II Thessalonians 1:6-8, really shows us the importance of these themes. Note particularly v8, “dealing out retribution to those who do not know God and to those who do not obey the gospel of our Lord Jesus.”
Hebrews 11:6 states both of these themes in a chapter that is often called the “Hall of Faith”. This chapter is the best summary in the whole Bible of these themes of belief and obedience. It would be great if you could read this whole chapter. Verse 6 introduces us to this chapter by these words, “And without faith, it is impossible to please Him, for he who comes to God must believe that He is and that He rewards those who seek Him.” Believing and seeking are mentioned in this verse as key to coming to God and are also the fullest expression of what faith is. Faith is not only believing that God exists but also believing that He rewards seekers. A seeker is one that obeys God. This principle was demonstrated in people like Abel, Noah, Abraham, Moses and countless others.
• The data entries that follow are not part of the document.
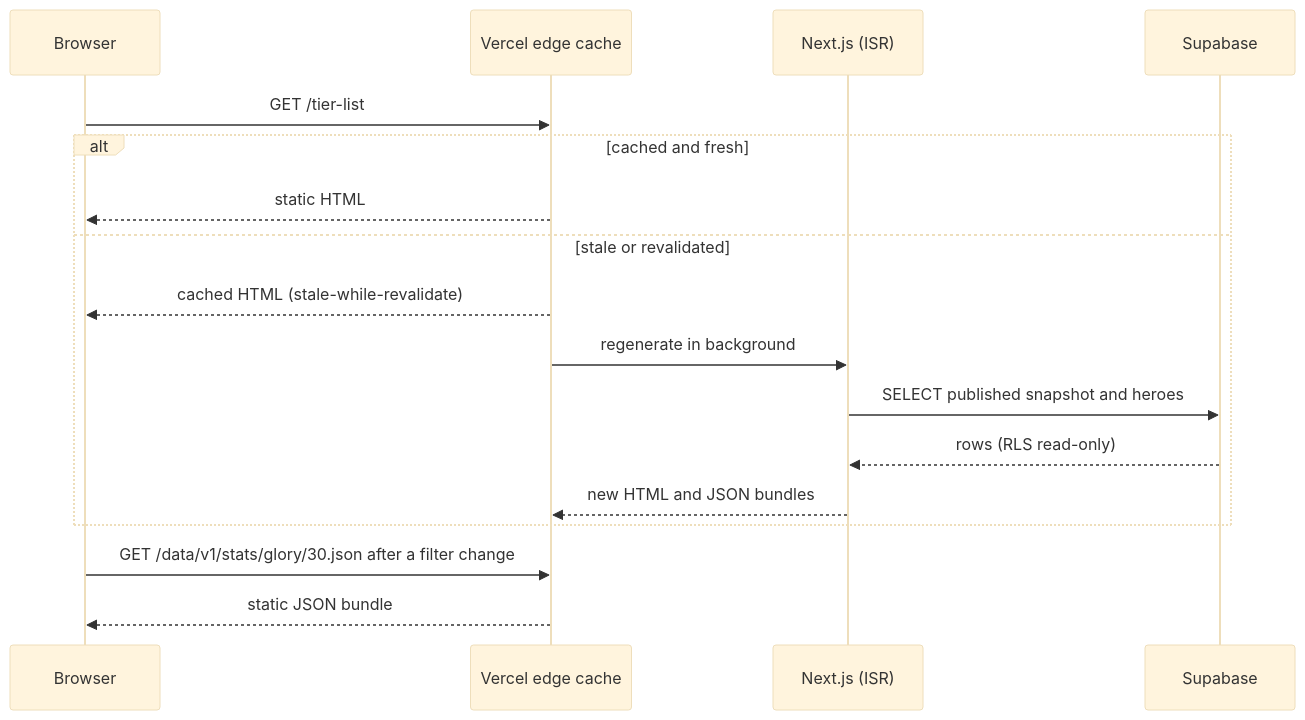
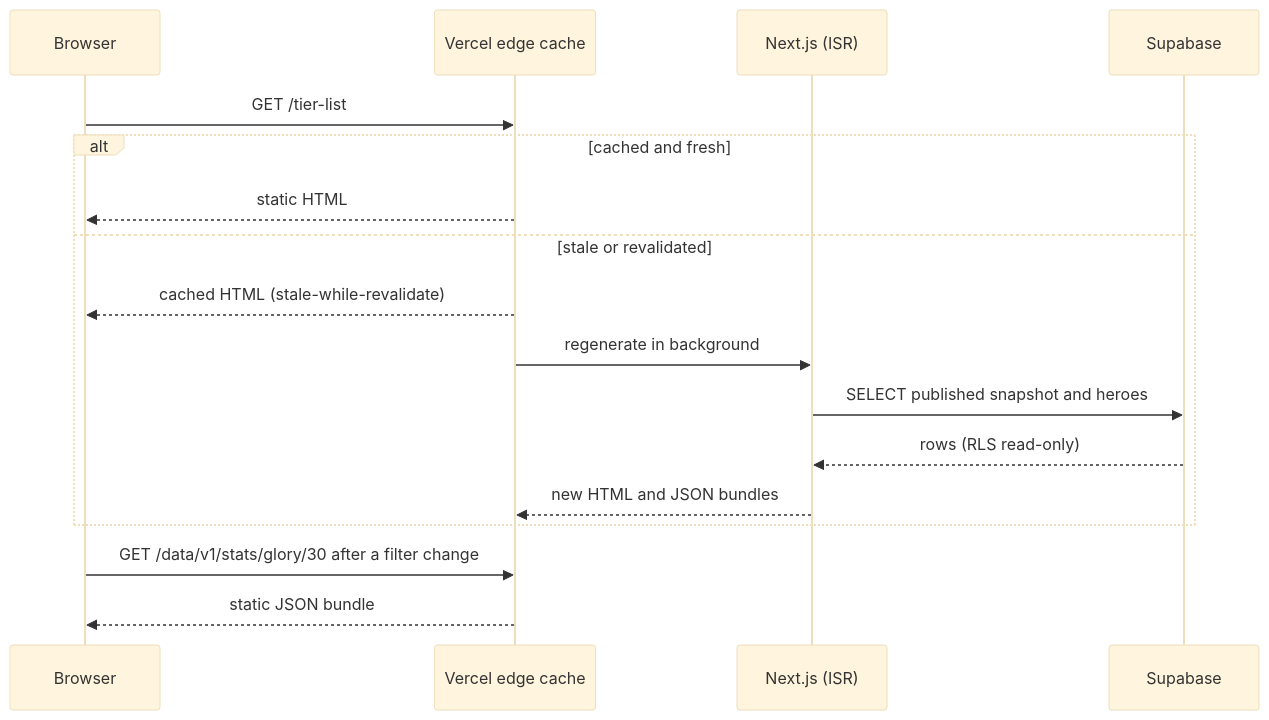
Before and after one commit to Vonfring/meta-pick-mlbb: the second of 3 diagrams in docs/architecture.md, drawn with Mermaid (base theme). The commit also changed other lines of this file and 46 other files, not shown here.

````diff
--- a/docs/architecture.md
+++ b/docs/architecture.md
@@ -65,19 +65,19 @@
 ```mermaid
 sequenceDiagram
     participant B as Browser
     participant E as Vercel edge cache
     participant N as Next.js (ISR)
     participant S as Supabase
     B->>E: GET /tier-list
     alt cached and fresh
         E-->>B: static HTML
     else stale or revalidated
         E-->>B: cached HTML (stale-while-revalidate)
         E->>N: regenerate in background
         N->>S: SELECT published snapshot and heroes
         S-->>N: rows (RLS read-only)
         N-->>E: new HTML and JSON bundles
     end
-    B->>E: GET /data/v1/stats/glory/30.json after a filter change
+    B->>E: GET /data/v1/stats/glory/30 after a filter change
     E-->>B: static JSON bundle
 ```
````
James 2:14-26 is a context that makes a similar point but uses the word “works” to mean obedience. Faith is the topic in this section, but not just any kind of faith. The context mentions a “dead faith”(v17), a “demon’s faith”(v19), a “useless or vain faith”(v20), and in contrast, a “perfected faith”(v22).
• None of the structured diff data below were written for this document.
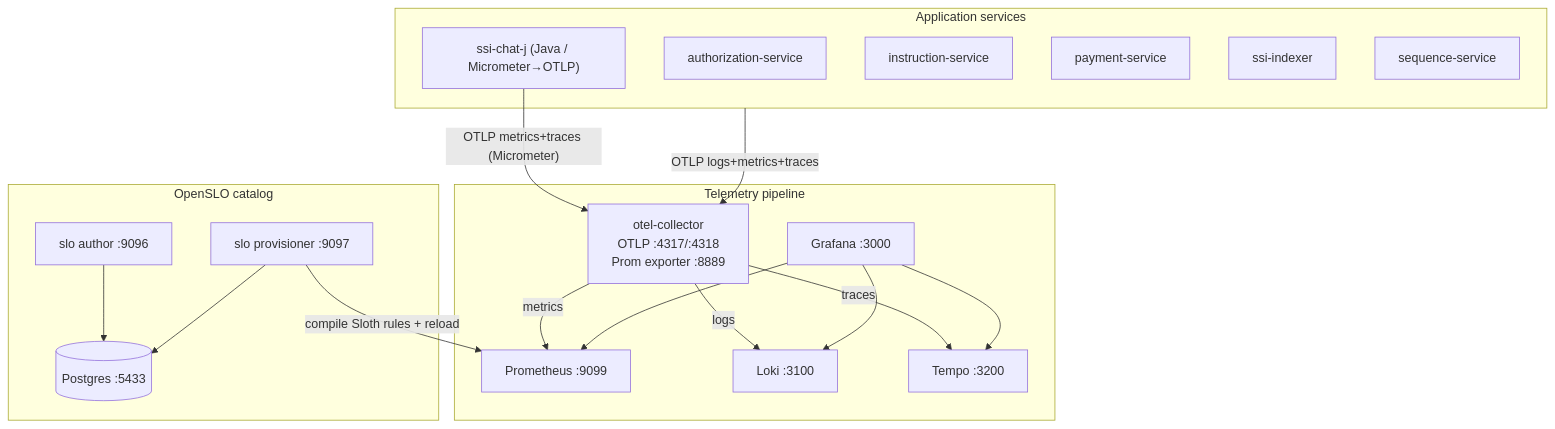
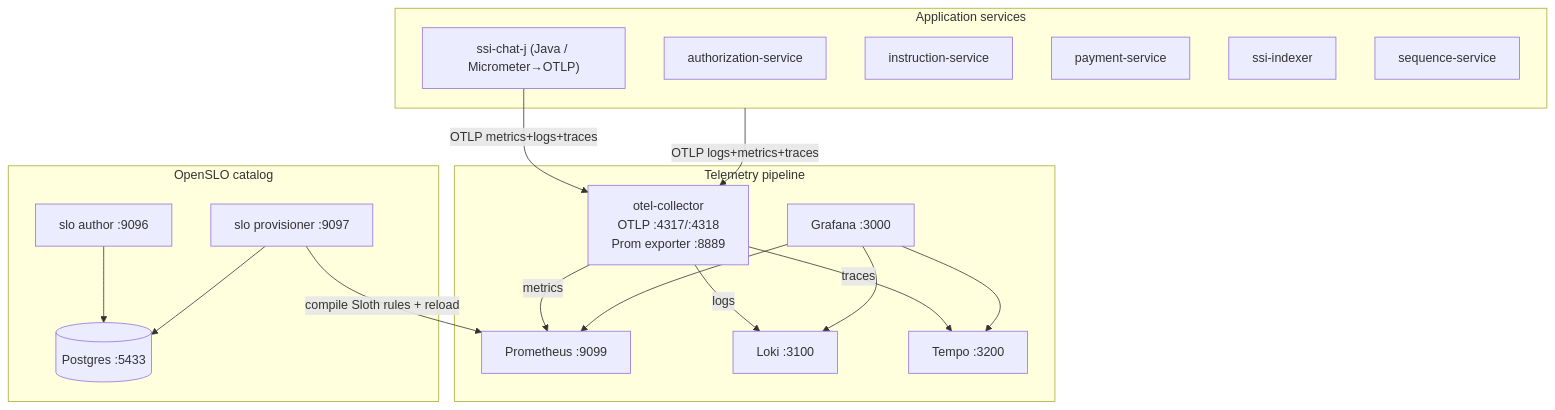
One commit to sanjuthomas/policy-pilot changed the diagram in docs/observability.md. Above: the diagram before and after it, drawn with Mermaid. The commit also changed other lines of this file and 8 other files, not shown here.

First line of the commit message:
Hook ssi-chat-j into Prometheus and Loki over OTLP HTTP.

````diff
--- a/docs/observability.md
+++ b/docs/observability.md
@@ -9,37 +9,37 @@
 ```mermaid
 flowchart TB
   subgraph Apps["Application services"]
     CHAT["ssi-chat-j (Java / Micrometer→OTLP)"]
     AUTHZ["authorization-service"]
     INST["instruction-service"]
     PAY["payment-service"]
     ETL["ssi-indexer"]
     SEQ["sequence-service"]
   end
 
   subgraph Telemetry["Telemetry pipeline"]
     OTEL["otel-collector<br/>OTLP :4317/:4318<br/>Prom exporter :8889"]
     PROM["Prometheus :9099"]
     LOKI["Loki :3100"]
     TEMPO["Tempo :3200"]
     GRAF["Grafana :3000"]
   end
 
   subgraph SLO["OpenSLO catalog"]
     AUTHOR["slo author :9096"]
     PROV["slo provisioner :9097"]
     PG[(Postgres :5433)]
   end
 
+  CHAT -->|"OTLP metrics+logs+traces"| OTEL
   Apps -->|"OTLP logs+metrics+traces"| OTEL
-  CHAT -->|"OTLP metrics+traces (Micrometer)"| OTEL
   OTEL -->|metrics| PROM
   OTEL -->|logs| LOKI
   OTEL -->|traces| TEMPO
   GRAF --> PROM
   GRAF --> LOKI
   GRAF --> TEMPO
   AUTHOR --> PG
   PROV --> PG
   PROV -->|"compile Sloth rules + reload"| PROM
 ```
````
A question that one asks themselves at reading this passage is, “What kind of faith do I want?” Your choices are seen above. The context tells us that a “perfected faith” is one that works, or obeys. It acts, it responds to God’s command. The example is Abraham. And verse 24 tells us that if Abraham had not offered up Isaac on the altar, then he would have had “faith alone”, i.e., faith without obedience. This kind of obedience is called “works” in the passage. This is not a works that is like man’s moral good deeds, but a work of obedience in response to a command from God. This kind of works does indeed justify whereas man’s moral good works does not justify us before God. That is a important distinction to make.
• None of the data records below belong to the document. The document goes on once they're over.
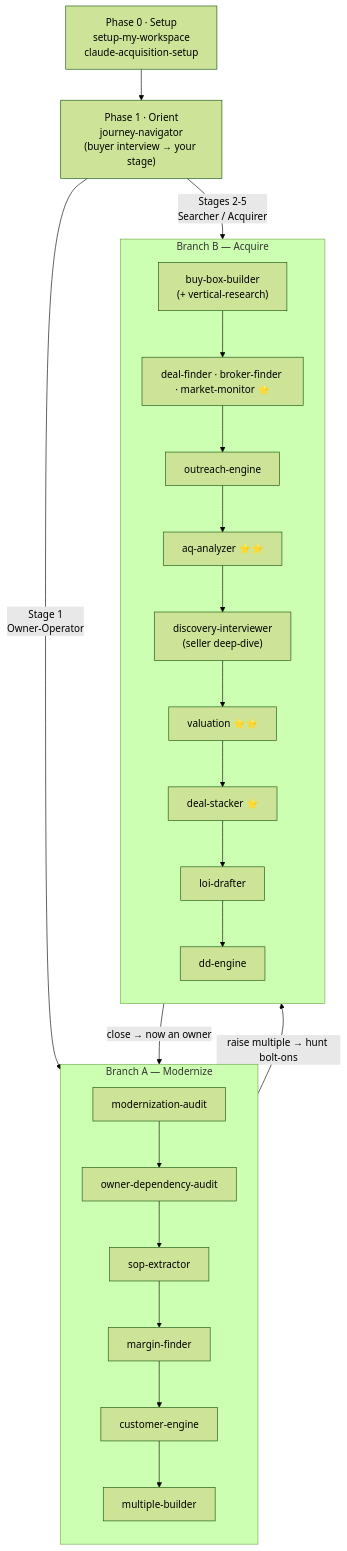
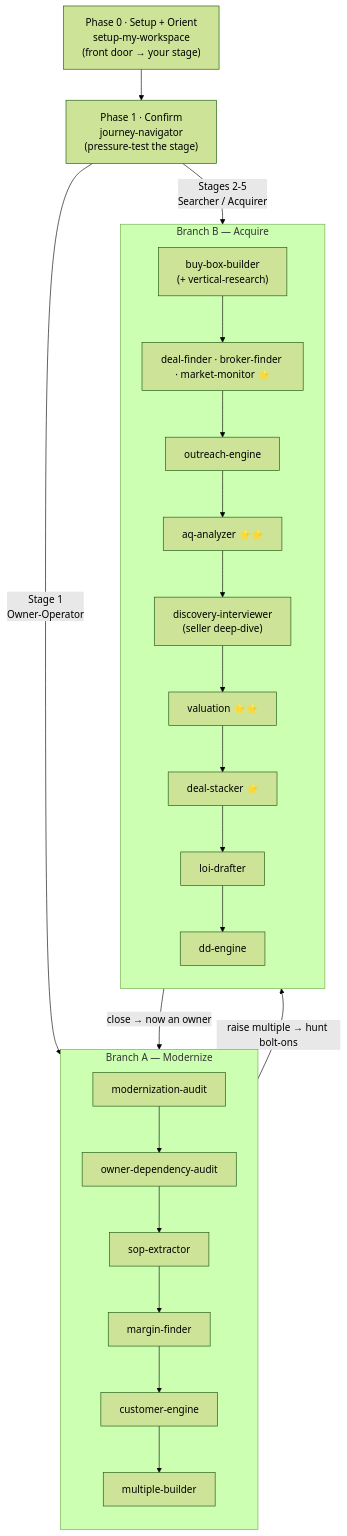
Before and after one commit to mobykax949/ai-SMBacquisition-os: the diagram in JOURNEY.md, drawn with Mermaid (forest theme). The commit also changed other lines of this file and 5 other files, not shown here.

First line of the commit message:
Resolve front-door contradiction: setup-my-workspace first, journey-navigator confirms

````diff
--- a/JOURNEY.md
+++ b/JOURNEY.md
@@ -130,22 +132,22 @@
 ```mermaid
 flowchart TD
-    S0["Phase 0 · Setup<br/>setup-my-workspace<br/>claude-acquisition-setup"]
-    S1["Phase 1 · Orient<br/>journey-navigator<br/>(buyer interview → your stage)"]
+    S0["Phase 0 · Setup + Orient<br/>setup-my-workspace<br/>(front door → your stage)"]
+    S1["Phase 1 · Confirm<br/>journey-navigator<br/>(pressure-test the stage)"]
     S0 --> S1
 
     S1 -->|"Stage 1<br/>Owner-Operator"| A0
     S1 -->|"Stages 2-5<br/>Searcher / Acquirer"| B1
 
     subgraph A ["Branch A — Modernize"]
         direction TB
         A0["modernization-audit"] --> A1["owner-dependency-audit"] --> A2["sop-extractor"] --> A3["margin-finder"] --> A4["customer-engine"] --> A5["multiple-builder"]
     end
 
     subgraph B ["Branch B — Acquire"]
         direction TB
         B1["buy-box-builder<br/>(+ vertical-research)"] --> B2["deal-finder · broker-finder · market-monitor ⭐"] --> B3["outreach-engine"] --> B4["aq-analyzer ⭐⭐"] --> B5["discovery-interviewer<br/>(seller deep-dive)"] --> B6["valuation ⭐⭐"] --> B7["deal-stacker ⭐"] --> B8["loi-drafter"] --> B9["dd-engine"]
     end
 
     B9 -->|"close → now an owner"| A0
     A5 -->|"raise multiple → hunt bolt-ons"| B1
 ```
````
Further, v23 says that this faith and works fulfilled the Scripture that is found in Genesis 15:6 and is also quoted by Paul in Romans 4:3. Paul uses Abraham to show that he was justified by faith apart from the works of the Law of Moses (see Romans 3:20; 4:2,9-12). While Paul makes sure that people understand that one cannot be justified by doing the works of the Law of Moses, he cites Abraham as an example of justification by faith because he always believed God and did what God said to do (see Gen.12:1-4; 15:1-6; 17:1-14; 22:1-12; Heb.11:8-11,17-19). James uses the same Abraham to prove justification by faith too but James’ point is to show the true nature and extent of faith, i.e., it obeys God and while he uses the word “works” to describe this obedience, it is vastly different from the word “works” to which Paul refers. Consider also these verses Acts 10:34,35; Matthew 7:21-23; John 14:15 and Hebrews 5:7-10.